CM: When did you hear your call to ministry?

AB: I was young when I heard my call to ministry, but it took me time to accept it.

I'm a second generation pastor. My mother is a pastor and elder in our denomination. Sexism is very prevalent in the African American community. When my mom became a pastor, she was the first woman pastor at nearly all of her appointments. I saw her pain and struggle while I was growing up. I was even challenged in school. I would be told, “Your mother is a pastor? Women are supposed to be silent.” My mom’s ministry wasn't affirmed in the way that I would see men being affirmed. It hurt to see that growing up. I knew I had a call on my life. I had a sense of what I was supposed to do, but I didn’t want to have the same experience and struggle my mom did.

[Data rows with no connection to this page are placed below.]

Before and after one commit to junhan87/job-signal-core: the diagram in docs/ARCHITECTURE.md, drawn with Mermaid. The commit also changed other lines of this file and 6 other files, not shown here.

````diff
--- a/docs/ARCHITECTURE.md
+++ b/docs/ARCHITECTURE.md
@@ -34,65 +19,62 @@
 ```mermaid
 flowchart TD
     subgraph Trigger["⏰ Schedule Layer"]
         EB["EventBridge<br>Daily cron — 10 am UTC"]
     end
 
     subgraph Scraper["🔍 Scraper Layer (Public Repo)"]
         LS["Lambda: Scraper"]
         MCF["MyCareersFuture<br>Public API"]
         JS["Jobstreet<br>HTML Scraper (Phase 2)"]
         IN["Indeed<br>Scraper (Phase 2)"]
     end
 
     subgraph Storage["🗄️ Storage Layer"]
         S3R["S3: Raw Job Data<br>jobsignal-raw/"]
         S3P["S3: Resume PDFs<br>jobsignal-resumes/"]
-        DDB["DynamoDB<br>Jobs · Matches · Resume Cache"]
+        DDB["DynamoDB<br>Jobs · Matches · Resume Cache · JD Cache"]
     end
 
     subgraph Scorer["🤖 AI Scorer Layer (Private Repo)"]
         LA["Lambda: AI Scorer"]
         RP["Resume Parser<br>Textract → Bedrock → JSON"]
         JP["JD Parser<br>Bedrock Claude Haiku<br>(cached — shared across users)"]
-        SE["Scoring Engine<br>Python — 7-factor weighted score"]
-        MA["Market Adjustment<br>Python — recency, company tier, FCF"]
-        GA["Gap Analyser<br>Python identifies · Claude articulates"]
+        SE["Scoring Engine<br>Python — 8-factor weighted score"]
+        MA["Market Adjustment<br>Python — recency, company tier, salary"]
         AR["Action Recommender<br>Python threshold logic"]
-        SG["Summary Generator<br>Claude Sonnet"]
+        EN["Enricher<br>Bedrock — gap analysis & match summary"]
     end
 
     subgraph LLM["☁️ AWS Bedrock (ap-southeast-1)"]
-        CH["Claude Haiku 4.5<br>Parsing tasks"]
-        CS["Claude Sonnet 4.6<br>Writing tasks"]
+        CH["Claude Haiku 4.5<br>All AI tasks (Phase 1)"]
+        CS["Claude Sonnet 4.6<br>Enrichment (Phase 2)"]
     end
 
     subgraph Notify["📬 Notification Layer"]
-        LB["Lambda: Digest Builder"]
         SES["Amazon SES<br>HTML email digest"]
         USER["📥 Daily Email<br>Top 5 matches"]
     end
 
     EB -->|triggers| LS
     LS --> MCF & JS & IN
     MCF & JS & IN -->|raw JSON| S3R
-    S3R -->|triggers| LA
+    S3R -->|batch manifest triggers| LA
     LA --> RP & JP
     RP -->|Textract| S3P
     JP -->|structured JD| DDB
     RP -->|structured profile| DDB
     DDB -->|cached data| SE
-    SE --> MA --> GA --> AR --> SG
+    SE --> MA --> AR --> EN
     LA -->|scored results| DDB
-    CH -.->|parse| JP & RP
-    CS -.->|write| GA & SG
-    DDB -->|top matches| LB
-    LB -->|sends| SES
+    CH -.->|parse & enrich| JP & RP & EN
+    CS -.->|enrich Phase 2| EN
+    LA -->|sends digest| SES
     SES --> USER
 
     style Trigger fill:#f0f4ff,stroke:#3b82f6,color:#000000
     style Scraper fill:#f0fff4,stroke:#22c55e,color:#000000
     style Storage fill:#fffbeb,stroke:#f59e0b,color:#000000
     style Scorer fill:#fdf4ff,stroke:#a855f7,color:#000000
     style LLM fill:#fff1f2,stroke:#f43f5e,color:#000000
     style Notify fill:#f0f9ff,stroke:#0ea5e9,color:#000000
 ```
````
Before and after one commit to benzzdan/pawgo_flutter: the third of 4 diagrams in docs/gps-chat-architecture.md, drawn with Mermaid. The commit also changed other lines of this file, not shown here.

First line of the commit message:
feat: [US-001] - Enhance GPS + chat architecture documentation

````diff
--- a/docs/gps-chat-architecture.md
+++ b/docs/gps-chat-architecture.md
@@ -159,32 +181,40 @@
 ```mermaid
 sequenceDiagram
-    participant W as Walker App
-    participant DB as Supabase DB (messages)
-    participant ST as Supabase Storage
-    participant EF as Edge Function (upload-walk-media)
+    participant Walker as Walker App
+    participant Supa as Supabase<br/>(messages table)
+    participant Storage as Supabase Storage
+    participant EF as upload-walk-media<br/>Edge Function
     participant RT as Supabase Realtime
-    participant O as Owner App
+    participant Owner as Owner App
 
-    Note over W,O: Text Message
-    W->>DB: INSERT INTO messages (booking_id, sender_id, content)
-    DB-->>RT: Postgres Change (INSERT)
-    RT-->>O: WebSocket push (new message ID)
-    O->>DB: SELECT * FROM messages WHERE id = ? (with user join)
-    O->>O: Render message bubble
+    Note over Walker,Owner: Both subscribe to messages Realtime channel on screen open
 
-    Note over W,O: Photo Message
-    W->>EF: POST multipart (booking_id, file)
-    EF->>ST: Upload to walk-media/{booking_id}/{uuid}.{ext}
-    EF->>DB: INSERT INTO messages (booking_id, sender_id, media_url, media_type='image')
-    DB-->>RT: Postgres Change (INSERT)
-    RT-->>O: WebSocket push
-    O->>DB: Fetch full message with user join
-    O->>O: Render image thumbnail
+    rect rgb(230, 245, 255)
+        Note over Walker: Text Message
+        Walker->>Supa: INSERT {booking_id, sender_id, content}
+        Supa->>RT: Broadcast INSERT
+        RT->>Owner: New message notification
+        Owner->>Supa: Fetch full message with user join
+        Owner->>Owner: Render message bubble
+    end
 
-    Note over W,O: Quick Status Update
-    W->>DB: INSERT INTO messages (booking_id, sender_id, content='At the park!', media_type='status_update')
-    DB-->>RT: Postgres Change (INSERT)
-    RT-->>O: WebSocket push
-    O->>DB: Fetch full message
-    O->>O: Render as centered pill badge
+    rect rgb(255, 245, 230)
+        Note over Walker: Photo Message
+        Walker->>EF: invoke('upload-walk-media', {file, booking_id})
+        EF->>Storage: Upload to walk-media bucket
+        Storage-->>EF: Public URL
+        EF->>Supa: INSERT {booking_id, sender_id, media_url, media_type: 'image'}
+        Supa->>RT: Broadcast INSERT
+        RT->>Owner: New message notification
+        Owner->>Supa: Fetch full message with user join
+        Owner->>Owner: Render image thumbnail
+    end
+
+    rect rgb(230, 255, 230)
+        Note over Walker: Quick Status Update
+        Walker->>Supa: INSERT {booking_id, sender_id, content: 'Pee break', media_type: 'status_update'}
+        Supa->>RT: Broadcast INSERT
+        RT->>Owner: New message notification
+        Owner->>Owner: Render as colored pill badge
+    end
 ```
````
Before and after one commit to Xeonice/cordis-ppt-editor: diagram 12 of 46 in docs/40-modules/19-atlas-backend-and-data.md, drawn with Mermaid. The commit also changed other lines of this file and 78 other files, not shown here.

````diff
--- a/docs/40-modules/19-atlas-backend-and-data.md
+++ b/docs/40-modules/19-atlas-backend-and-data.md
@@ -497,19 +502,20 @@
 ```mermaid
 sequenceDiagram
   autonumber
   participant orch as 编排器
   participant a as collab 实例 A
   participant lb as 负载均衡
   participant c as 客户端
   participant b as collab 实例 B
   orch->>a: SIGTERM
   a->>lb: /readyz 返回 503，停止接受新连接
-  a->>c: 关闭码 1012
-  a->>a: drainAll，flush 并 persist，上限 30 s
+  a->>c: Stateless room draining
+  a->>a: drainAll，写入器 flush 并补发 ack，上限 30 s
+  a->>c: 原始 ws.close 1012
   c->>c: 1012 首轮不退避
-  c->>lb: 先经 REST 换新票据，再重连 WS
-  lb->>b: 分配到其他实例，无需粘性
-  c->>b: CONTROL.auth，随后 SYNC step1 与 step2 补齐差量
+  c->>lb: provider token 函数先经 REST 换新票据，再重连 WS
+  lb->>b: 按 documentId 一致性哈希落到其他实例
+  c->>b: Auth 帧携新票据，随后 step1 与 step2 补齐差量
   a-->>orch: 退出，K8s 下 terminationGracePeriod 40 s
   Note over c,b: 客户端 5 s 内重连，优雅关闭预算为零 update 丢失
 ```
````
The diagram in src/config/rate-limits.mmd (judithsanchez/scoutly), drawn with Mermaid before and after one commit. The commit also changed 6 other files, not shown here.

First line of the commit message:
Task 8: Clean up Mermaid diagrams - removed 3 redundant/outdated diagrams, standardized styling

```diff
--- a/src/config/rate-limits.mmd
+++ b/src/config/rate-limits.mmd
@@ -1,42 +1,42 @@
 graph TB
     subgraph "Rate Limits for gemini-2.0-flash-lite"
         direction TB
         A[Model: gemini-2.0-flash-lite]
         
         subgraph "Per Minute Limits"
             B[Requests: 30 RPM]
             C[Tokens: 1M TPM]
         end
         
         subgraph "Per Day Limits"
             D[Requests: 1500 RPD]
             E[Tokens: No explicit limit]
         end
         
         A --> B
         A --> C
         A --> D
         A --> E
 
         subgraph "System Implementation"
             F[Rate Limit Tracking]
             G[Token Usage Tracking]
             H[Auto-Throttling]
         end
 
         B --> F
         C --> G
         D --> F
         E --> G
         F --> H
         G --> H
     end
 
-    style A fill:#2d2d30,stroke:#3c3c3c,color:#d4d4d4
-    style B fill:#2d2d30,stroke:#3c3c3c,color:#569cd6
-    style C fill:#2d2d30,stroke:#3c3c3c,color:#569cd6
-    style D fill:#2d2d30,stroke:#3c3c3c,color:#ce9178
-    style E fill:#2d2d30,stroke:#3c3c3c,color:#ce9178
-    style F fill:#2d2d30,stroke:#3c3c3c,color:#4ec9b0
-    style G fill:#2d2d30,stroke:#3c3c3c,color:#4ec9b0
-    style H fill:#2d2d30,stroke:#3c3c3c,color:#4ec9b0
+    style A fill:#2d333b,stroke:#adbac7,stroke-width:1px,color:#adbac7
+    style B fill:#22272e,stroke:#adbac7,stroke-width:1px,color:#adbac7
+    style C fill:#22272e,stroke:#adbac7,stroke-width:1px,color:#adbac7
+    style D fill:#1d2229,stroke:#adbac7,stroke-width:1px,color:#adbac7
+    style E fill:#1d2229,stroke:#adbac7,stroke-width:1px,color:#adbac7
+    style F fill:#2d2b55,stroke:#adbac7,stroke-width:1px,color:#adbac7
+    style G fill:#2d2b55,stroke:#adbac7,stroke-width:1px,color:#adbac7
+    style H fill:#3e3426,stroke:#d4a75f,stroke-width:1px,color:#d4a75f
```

At first I tried to work various jobs to fill the void of not pursuing my calling. I got really depressed working at different companies that I eventually saw lacked integrity. For example, I worked for a rental car company at one time. They wanted workers to sell damage waivers. By selling damage waivers, the company made money even if the consumer didn’t really need it. For me, that was an issue of integrity and a justice issue. If I'm going to convince you of something, I want to convince you of something that's not going to hurt you, but that can bring life to you. The void I felt working that job led to depression but ultimately helped me see that I needed to surrender to God’s call on my life. And, I did.

What was the process for pursuing your calling to ministry?

The process of ordination in my denomination is long, and my family has taken the journey with me. It has been a challenge at times for us. It takes about seven or eight years to be fully ordained, or “in full connection.” When you hear your call to ministry, you have to be affirmed by your local church. Then, if you are affirmed by them, you go to another board made up of clergy and laity. They vet you and help you process your call. If they affirm your ministry gifts, they'll certify you. If you're a certified candidate for ministry, you get funds to go to seminary. They don't pay for all of it, but it helps. It was around this time that my husband and I married. Then, while I was in seminary, my family lived in the dormitory with me.

The next step is to be a provisional candidate. For this step, you have a written exam that you have to defend to a board. After that, you have to compile a Bible study and sermon for which you are graded. If this part of the process is going well, then you are invited to a retreat.

The process of ordination in my denomination is long, and my family has taken the journey with me

The first time I took my exam, I was invited to the retreat. I was preparing to graduate from seminary. I had just had our second child. Doors seemed to be opening up for us. It seemed like everything was going to fall into place, but then I didn’t pass. That was very hurtful spiritually. It was also hurtful practically. When you pass the exam, you receive a pay raise. While in seminary, my family was living paycheck to paycheck. We had the dormitory’s roof over our heads. I still had my cell phone. I knew I could call my mom if it really got really, really bad. I had some access to resources. But, there were also times when we didn’t have money for basic stuff. I wasn't so destitute that we didn't have anything, but we were poor. It was challenging, and not passing the exam meant that we would be in that position – financially stressed – for another year. Without the resources we did have, I don’t know how we would have made it.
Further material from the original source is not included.